START EXERCISE INPUT
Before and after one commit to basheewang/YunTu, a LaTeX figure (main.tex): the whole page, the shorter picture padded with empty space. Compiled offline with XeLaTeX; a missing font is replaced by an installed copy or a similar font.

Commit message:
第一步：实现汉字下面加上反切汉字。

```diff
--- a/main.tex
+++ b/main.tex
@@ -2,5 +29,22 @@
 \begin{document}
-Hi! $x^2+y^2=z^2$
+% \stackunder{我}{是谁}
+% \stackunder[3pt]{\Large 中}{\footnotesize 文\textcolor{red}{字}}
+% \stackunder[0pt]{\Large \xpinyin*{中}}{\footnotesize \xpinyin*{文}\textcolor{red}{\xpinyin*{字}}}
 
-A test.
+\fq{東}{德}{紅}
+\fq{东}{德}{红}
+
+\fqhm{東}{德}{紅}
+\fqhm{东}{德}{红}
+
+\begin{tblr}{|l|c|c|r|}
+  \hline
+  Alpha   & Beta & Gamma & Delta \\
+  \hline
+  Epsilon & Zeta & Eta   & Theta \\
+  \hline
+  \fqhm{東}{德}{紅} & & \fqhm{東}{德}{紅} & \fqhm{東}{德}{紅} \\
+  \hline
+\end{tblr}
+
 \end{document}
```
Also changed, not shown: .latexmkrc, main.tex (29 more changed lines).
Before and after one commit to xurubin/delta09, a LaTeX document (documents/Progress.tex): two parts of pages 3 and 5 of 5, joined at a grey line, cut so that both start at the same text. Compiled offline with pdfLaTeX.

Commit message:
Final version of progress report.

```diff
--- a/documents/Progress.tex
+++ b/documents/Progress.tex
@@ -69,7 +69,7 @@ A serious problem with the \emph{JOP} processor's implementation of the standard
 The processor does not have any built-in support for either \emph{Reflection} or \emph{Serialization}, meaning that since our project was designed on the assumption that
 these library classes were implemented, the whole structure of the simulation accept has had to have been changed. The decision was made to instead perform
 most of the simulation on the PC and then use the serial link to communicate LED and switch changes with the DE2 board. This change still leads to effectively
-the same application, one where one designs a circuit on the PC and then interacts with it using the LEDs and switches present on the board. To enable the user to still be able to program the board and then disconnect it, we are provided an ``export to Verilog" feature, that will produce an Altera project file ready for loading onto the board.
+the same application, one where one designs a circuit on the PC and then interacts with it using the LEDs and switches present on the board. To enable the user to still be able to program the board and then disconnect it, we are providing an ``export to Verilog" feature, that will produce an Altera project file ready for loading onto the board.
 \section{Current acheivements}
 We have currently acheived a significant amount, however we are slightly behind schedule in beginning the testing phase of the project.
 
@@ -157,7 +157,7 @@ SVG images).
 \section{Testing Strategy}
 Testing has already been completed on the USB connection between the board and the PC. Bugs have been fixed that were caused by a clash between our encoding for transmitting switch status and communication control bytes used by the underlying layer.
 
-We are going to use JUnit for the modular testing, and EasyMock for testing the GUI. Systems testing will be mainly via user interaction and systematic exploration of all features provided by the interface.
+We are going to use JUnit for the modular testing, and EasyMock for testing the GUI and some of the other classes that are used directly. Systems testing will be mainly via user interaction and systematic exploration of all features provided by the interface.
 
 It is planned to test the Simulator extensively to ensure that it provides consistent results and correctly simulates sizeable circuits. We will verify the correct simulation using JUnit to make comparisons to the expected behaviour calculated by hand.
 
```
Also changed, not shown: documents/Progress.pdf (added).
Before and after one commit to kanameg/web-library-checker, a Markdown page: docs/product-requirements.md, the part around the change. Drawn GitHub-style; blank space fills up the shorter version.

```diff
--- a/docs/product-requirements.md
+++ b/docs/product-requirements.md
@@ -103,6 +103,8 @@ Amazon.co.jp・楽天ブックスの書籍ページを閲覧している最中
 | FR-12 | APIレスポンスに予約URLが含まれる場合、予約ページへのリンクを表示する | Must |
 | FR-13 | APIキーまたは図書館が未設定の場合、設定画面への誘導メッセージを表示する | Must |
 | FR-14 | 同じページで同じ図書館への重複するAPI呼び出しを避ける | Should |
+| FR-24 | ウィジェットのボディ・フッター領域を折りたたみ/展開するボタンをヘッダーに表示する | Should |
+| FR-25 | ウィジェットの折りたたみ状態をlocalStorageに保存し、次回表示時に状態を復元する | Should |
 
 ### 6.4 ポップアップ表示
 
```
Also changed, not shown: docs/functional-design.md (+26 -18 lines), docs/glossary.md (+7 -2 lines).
END EXERCISE INPUT
EXERCISE GOAL:
Your task is to repeat every entry exactly.

TASK RESPONSE:
Before and after one commit to basheewang/YunTu, a LaTeX figure (main.tex): the whole page, the shorter picture padded with empty space. Compiled offline with XeLaTeX; a missing font is replaced by an installed copy or a similar font.

Commit message:
第一步：实现汉字下面加上反切汉字。

```diff
--- a/main.tex
+++ b/main.tex
@@ -2,5 +29,22 @@
 \begin{document}
-Hi! $x^2+y^2=z^2$
+% \stackunder{我}{是谁}
+% \stackunder[3pt]{\Large 中}{\footnotesize 文\textcolor{red}{字}}
+% \stackunder[0pt]{\Large \xpinyin*{中}}{\footnotesize \xpinyin*{文}\textcolor{red}{\xpinyin*{字}}}
 
-A test.
+\fq{東}{德}{紅}
+\fq{东}{德}{红}
+
+\fqhm{東}{德}{紅}
+\fqhm{东}{德}{红}
+
+\begin{tblr}{|l|c|c|r|}
+  \hline
+  Alpha   & Beta & Gamma & Delta \\
+  \hline
+  Epsilon & Zeta & Eta   & Theta \\
+  \hline
+  \fqhm{東}{德}{紅} & & \fqhm{東}{德}{紅} & \fqhm{東}{德}{紅} \\
+  \hline
+\end{tblr}
+
 \end{document}
```
Also changed, not shown: .latexmkrc, main.tex (29 more changed lines).
Before and after one commit to xurubin/delta09, a LaTeX document (documents/Progress.tex): two parts of pages 3 and 5 of 5, joined at a grey line, cut so that both start at the same text. Compiled offline with pdfLaTeX.

Commit message:
Final version of progress report.

```diff
--- a/documents/Progress.tex
+++ b/documents/Progress.tex
@@ -69,7 +69,7 @@ A serious problem with the \emph{JOP} processor's implementation of the standard
 The processor does not have any built-in support for either \emph{Reflection} or \emph{Serialization}, meaning that since our project was designed on the assumption that
 these library classes were implemented, the whole structure of the simulation accept has had to have been changed. The decision was made to instead perform
 most of the simulation on the PC and then use the serial link to communicate LED and switch changes with the DE2 board. This change still leads to effectively
-the same application, one where one designs a circuit on the PC and then interacts with it using the LEDs and switches present on the board. To enable the user to still be able to program the board and then disconnect it, we are provided an ``export to Verilog" feature, that will produce an Altera project file ready for loading onto the board.
+the same application, one where one designs a circuit on the PC and then interacts with it using the LEDs and switches present on the board. To enable the user to still be able to program the board and then disconnect it, we are providing an ``export to Verilog" feature, that will produce an Altera project file ready for loading onto the board.
 \section{Current acheivements}
 We have currently acheived a significant amount, however we are slightly behind schedule in beginning the testing phase of the project.
 
@@ -157,7 +157,7 @@ SVG images).
 \section{Testing Strategy}
 Testing has already been completed on the USB connection between the board and the PC. Bugs have been fixed that were caused by a clash between our encoding for transmitting switch status and communication control bytes used by the underlying layer.
 
-We are going to use JUnit for the modular testing, and EasyMock for testing the GUI. Systems testing will be mainly via user interaction and systematic exploration of all features provided by the interface.
+We are going to use JUnit for the modular testing, and EasyMock for testing the GUI and some of the other classes that are used directly. Systems testing will be mainly via user interaction and systematic exploration of all features provided by the interface.
 
 It is planned to test the Simulator extensively to ensure that it provides consistent results and correctly simulates sizeable circuits. We will verify the correct simulation using JUnit to make comparisons to the expected behaviour calculated by hand.
 
```
Also changed, not shown: documents/Progress.pdf (added).
Before and after one commit to kanameg/web-library-checker, a Markdown page: docs/product-requirements.md, the part around the change. Drawn GitHub-style; blank space fills up the shorter version.

```diff
--- a/docs/product-requirements.md
+++ b/docs/product-requirements.md
@@ -103,6 +103,8 @@ Amazon.co.jp・楽天ブックスの書籍ページを閲覧している最中
 | FR-12 | APIレスポンスに予約URLが含まれる場合、予約ページへのリンクを表示する | Must |
 | FR-13 | APIキーまたは図書館が未設定の場合、設定画面への誘導メッセージを表示する | Must |
 | FR-14 | 同じページで同じ図書館への重複するAPI呼び出しを避ける | Should |
+| FR-24 | ウィジェットのボディ・フッター領域を折りたたみ/展開するボタンをヘッダーに表示する | Should |
+| FR-25 | ウィジェットの折りたたみ状態をlocalStorageに保存し、次回表示時に状態を復元する | Should |
 
 ### 6.4 ポップアップ表示
 
```
Also changed, not shown: docs/functional-design.md (+26 -18 lines), docs/glossary.md (+7 -2 lines).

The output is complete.